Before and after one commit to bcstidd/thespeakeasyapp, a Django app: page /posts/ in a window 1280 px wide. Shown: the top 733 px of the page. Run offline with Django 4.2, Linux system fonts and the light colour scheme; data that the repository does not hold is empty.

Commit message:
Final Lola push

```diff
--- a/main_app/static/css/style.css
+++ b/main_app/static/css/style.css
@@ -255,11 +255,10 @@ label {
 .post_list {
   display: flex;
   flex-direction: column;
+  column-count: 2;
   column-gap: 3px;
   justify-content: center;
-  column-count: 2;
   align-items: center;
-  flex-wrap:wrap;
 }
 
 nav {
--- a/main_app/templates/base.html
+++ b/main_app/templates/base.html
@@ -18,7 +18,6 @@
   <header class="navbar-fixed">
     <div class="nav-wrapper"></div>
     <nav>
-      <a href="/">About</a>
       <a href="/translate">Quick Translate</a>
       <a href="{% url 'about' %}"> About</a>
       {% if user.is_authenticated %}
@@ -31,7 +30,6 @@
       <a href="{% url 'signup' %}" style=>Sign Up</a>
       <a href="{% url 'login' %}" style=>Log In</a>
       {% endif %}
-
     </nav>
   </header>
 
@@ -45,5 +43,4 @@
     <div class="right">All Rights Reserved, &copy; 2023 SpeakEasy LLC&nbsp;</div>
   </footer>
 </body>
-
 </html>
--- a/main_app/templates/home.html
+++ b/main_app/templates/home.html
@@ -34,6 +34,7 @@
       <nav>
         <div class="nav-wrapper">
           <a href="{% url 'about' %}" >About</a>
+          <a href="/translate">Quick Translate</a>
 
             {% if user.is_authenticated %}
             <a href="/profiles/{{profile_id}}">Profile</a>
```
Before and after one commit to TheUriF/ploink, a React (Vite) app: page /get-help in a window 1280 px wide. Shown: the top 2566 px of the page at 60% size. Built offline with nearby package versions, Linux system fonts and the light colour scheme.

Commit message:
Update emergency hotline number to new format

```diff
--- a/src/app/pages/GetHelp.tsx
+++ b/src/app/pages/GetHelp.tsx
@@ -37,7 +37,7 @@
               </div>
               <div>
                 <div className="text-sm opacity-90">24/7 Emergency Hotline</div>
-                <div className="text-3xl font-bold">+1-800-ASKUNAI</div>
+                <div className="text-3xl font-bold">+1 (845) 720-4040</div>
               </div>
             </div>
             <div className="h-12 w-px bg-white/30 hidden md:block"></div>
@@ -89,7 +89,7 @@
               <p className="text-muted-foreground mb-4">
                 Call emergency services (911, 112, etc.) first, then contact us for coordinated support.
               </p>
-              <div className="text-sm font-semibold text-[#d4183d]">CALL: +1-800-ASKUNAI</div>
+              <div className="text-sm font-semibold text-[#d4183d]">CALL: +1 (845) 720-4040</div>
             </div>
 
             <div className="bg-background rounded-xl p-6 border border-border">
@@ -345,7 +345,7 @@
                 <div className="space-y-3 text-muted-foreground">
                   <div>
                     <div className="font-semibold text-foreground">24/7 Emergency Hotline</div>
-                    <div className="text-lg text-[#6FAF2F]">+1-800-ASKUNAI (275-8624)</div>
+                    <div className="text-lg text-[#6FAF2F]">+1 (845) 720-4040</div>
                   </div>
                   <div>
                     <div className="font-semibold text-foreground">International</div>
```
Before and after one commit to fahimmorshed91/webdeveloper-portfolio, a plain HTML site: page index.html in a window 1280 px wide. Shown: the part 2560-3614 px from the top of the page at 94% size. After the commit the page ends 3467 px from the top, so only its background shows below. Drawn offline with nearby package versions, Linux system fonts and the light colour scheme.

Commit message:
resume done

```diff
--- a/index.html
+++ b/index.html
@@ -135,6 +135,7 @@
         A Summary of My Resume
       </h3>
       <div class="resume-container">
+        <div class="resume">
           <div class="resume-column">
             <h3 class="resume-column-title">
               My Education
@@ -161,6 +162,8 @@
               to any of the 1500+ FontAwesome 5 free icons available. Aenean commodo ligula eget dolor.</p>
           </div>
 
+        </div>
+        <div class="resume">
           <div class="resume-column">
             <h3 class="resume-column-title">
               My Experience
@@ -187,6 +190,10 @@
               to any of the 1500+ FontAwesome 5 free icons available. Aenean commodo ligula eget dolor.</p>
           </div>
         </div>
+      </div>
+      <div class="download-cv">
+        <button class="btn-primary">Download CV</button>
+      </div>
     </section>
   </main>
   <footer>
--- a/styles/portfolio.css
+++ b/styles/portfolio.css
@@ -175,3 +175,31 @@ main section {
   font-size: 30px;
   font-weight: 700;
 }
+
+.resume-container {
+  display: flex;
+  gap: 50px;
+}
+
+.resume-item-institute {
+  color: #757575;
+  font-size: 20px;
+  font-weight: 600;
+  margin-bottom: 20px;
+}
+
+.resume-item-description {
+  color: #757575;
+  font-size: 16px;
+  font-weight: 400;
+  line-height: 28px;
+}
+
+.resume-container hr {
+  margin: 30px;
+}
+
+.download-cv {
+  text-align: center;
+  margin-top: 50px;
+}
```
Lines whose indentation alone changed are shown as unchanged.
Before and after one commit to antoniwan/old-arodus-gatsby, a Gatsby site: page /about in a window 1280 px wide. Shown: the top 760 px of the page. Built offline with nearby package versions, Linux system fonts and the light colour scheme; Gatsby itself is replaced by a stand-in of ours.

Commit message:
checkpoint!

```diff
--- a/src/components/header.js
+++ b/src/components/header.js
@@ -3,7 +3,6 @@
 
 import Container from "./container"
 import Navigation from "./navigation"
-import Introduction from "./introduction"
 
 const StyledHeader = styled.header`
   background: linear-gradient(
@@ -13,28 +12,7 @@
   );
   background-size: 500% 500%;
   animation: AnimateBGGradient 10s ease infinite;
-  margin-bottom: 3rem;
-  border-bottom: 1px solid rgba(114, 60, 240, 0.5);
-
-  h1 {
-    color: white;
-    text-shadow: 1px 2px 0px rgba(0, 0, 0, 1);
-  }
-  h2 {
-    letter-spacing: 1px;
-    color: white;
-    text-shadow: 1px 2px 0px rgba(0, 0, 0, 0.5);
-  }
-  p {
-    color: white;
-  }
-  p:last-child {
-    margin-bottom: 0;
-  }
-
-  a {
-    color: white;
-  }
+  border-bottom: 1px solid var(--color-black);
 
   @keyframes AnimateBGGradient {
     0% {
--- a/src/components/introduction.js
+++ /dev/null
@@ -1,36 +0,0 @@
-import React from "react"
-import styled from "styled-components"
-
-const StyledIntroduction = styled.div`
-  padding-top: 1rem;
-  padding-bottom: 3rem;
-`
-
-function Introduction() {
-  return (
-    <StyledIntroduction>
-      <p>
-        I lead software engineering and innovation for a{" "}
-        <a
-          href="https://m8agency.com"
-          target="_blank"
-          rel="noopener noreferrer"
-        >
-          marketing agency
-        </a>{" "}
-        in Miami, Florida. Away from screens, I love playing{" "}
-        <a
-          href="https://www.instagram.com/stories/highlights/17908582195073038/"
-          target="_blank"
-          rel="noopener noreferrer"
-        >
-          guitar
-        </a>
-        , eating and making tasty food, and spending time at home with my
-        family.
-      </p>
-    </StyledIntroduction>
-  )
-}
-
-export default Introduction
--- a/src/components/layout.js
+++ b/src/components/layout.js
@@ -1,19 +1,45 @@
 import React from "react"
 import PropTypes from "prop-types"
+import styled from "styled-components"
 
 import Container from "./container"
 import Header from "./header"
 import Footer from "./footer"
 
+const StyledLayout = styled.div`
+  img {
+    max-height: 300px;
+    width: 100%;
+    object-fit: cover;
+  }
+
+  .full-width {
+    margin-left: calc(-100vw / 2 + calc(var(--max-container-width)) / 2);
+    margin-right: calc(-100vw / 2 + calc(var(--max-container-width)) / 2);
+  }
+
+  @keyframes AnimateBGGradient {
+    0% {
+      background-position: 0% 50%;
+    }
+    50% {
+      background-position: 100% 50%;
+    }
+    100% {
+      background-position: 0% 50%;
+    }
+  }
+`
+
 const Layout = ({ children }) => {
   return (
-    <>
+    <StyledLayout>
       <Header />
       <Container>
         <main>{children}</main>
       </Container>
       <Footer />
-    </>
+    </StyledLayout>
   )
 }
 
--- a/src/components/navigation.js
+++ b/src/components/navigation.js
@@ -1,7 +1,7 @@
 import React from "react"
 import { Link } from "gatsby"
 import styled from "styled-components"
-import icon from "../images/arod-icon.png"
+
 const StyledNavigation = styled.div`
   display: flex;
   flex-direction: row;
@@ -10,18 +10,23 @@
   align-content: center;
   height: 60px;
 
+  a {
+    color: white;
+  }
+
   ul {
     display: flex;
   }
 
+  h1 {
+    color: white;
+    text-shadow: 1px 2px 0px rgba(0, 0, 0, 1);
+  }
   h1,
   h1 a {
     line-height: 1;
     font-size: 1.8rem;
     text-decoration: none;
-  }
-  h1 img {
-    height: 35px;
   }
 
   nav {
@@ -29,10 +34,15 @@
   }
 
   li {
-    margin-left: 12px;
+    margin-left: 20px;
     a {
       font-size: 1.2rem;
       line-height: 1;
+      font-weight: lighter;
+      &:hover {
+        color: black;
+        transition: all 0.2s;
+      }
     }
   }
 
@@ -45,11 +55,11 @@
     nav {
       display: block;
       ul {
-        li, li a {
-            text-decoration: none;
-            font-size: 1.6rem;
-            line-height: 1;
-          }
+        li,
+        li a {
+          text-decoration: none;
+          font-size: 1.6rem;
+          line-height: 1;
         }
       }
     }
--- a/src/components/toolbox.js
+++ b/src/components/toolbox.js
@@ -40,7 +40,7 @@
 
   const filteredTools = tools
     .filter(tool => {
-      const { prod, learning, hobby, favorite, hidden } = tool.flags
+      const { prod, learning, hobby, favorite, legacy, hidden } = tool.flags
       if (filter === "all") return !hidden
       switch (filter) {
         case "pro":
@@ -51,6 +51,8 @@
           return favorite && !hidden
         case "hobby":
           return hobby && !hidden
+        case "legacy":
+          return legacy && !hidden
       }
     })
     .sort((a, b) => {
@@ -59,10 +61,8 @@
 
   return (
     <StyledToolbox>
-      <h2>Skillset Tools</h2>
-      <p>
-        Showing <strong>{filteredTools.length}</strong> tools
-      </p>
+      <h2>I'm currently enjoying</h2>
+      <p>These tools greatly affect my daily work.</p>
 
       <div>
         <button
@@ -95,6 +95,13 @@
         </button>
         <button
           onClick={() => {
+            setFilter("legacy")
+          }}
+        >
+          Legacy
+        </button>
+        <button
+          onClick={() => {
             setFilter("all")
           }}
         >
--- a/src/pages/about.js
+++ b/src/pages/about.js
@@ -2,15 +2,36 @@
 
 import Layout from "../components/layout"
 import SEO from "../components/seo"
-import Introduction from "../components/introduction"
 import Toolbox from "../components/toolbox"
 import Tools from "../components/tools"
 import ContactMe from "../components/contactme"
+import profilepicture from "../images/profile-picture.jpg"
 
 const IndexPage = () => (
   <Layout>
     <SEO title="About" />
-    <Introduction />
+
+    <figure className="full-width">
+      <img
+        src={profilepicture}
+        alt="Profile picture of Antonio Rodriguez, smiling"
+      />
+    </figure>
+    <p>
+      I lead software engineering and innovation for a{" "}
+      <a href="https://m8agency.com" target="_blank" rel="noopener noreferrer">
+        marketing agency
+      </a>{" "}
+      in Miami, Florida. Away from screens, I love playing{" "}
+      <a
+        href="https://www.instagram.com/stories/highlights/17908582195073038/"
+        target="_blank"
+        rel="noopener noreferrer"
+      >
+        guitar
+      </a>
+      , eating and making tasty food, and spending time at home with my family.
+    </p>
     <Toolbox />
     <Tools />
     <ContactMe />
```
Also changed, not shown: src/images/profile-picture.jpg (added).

+++++

Please filter the entries above down to the lines holding "column" and copy them.

TASK OUTPUT:
   flex-direction: column;
+  column-count: 2;
   column-gap: 3px;
-  column-count: 2;
           <div class="resume-column">
             <h3 class="resume-column-title">
           <div class="resume-column">
             <h3 class="resume-column-title">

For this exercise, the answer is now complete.